8. Identifying safety issues related to communication problems focussing on the exchange of results at the primary secondary interface and by using consensus methods amongst consortium members and wider experts. The consortium developed standards for the exchange of information across the primary secondary interface.
9. Building on the work to identify indicators to identify patient safety outcomes, the consortium developed through a range of consensus statements and participant workshops, the key characteristics of patient safety indicators for primary care.
10. The development of a sustainable Europe-wide network linking healthcare professionals, researchers and patient safety groups, to share best practice internationally.
11. Developing consensus and recognition by governmental and professional bodies that patient safety in primary care is a major problem which needs to be addressed by policy makers, researchers and health care practitioners.

List of Websites:
Project public website

The project’s public website was launched in January 2010. It gives background to the project, lists the objectives, and describes how these will be achieved through the various work-packages (WPs). The beneficiary organizations (with their web-sites) are listed, together with photographs and contact details of the WP leaders. The website underwent a major upgrade in February 2012 to reflect the completed outputs and to provide the framework for the continuation of the website at the end of the project. The addition of a content management system will enable us to make additions to the website and to maintain it beyond the end of the project.

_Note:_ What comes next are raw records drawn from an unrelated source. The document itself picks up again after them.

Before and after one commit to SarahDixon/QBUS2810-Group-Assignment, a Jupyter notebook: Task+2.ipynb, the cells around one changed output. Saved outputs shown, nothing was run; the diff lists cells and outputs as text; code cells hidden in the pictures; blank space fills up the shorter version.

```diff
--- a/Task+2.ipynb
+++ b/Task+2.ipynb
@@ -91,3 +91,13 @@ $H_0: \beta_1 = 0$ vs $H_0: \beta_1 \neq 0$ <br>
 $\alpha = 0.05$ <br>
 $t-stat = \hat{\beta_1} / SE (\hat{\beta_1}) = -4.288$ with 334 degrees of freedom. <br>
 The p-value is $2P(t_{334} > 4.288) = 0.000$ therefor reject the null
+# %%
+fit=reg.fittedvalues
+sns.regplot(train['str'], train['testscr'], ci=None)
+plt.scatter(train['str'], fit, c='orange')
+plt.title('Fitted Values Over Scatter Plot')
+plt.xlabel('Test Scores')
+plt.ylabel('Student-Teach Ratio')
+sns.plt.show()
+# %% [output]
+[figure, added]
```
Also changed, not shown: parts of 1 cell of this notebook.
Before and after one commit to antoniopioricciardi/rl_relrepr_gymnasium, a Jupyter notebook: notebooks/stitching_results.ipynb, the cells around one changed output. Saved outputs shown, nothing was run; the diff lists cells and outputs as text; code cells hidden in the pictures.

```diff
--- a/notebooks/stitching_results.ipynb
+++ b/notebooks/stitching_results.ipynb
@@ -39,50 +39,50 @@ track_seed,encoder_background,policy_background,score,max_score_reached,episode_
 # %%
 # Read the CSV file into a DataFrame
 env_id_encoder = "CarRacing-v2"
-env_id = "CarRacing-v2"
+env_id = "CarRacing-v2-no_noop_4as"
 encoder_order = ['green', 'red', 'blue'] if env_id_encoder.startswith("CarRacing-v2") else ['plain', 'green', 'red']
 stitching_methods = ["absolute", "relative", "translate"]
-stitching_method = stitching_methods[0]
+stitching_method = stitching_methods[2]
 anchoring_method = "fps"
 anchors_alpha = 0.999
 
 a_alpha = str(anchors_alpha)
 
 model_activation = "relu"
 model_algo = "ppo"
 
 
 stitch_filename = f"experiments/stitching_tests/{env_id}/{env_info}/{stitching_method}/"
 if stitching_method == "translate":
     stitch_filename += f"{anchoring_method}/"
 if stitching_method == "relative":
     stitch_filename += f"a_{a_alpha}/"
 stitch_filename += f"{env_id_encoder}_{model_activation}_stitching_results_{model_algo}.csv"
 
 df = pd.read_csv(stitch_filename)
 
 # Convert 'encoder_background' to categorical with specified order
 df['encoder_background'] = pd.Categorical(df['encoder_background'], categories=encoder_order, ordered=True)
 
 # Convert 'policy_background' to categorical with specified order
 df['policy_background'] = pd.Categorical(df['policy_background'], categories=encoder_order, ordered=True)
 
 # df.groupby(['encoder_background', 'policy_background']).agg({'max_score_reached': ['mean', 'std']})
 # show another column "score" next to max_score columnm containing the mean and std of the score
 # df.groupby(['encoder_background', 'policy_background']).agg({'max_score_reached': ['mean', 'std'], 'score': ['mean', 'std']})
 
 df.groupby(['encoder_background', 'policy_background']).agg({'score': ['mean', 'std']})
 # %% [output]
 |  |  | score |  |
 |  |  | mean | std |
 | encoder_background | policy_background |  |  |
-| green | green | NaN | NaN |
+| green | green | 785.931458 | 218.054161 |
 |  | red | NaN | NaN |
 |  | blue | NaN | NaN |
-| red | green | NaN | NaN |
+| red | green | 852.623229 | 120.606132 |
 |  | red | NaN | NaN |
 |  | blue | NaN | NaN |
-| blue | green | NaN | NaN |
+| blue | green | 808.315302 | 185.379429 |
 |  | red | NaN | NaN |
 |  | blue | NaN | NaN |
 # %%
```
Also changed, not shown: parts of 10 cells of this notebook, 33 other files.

The website is updated regularly and currently provides information about the first international conference hosted in Manchester by Linneaus; this conference, aimed at primary healthcare workers across the EU, is primarily to provide help and guidance setting-up an integrated safety culture, together with reporting networks using harmonized taxonomy, throughout the EU member-countries.

Current members of the collaboration:

1. Prof Aneez Esmail (coordinator), Primary Care, School of Community-based Medicine, University of Manchester, UK (
2. Kerstin Klemp, Institute for General Practice at Johann Wolfgang Goethe University, Frankfurt am Main, GERMANY (
3. Prof Andreas C. Soennichsen, Institute of General Practice, Family Medicine and Preventive Medicine, Paracelsus Medical University, Salzburg, AUSTRIA (
4. Prof Dianne Parker, Safety Culture Associates Ltd., UK (
5. Dr Michel Wensing, Radboud University Nijmegen Medical Centre, Nijmegen, THE NETHERLANDS (
6. Dr Maciek Godycki-Cwirko, Medical University of Lodz, POLAND (
7. Jonas Egebart, Danish Society for Patient Safety, Hvidovre, DENMARK (
8. Dr Olga Kostopoulou, Medical Decision Making & Informatics research group, Division of Health & Social Care Research, Kings College London, UK (
9. Dr. Paul Bowie, NHS Education for Scotland, UK (
10. Dr Yannis Skalkidis, Athens University Medical School, GREECE (
11. Ms. Eva Frigola, The Catalan Health Institute Public Health Division, Catalan Health Department, SPAIN (

Senior Project Administrator: Annette Barber
Health Sciences Group - Primary Care
School of Community Based Medicine
5th Floor, Williamson Building,
University of Manchester, Oxford Road, Manchester M13 9PL
(T) 0161 275 7636 (F) 0161 275 7600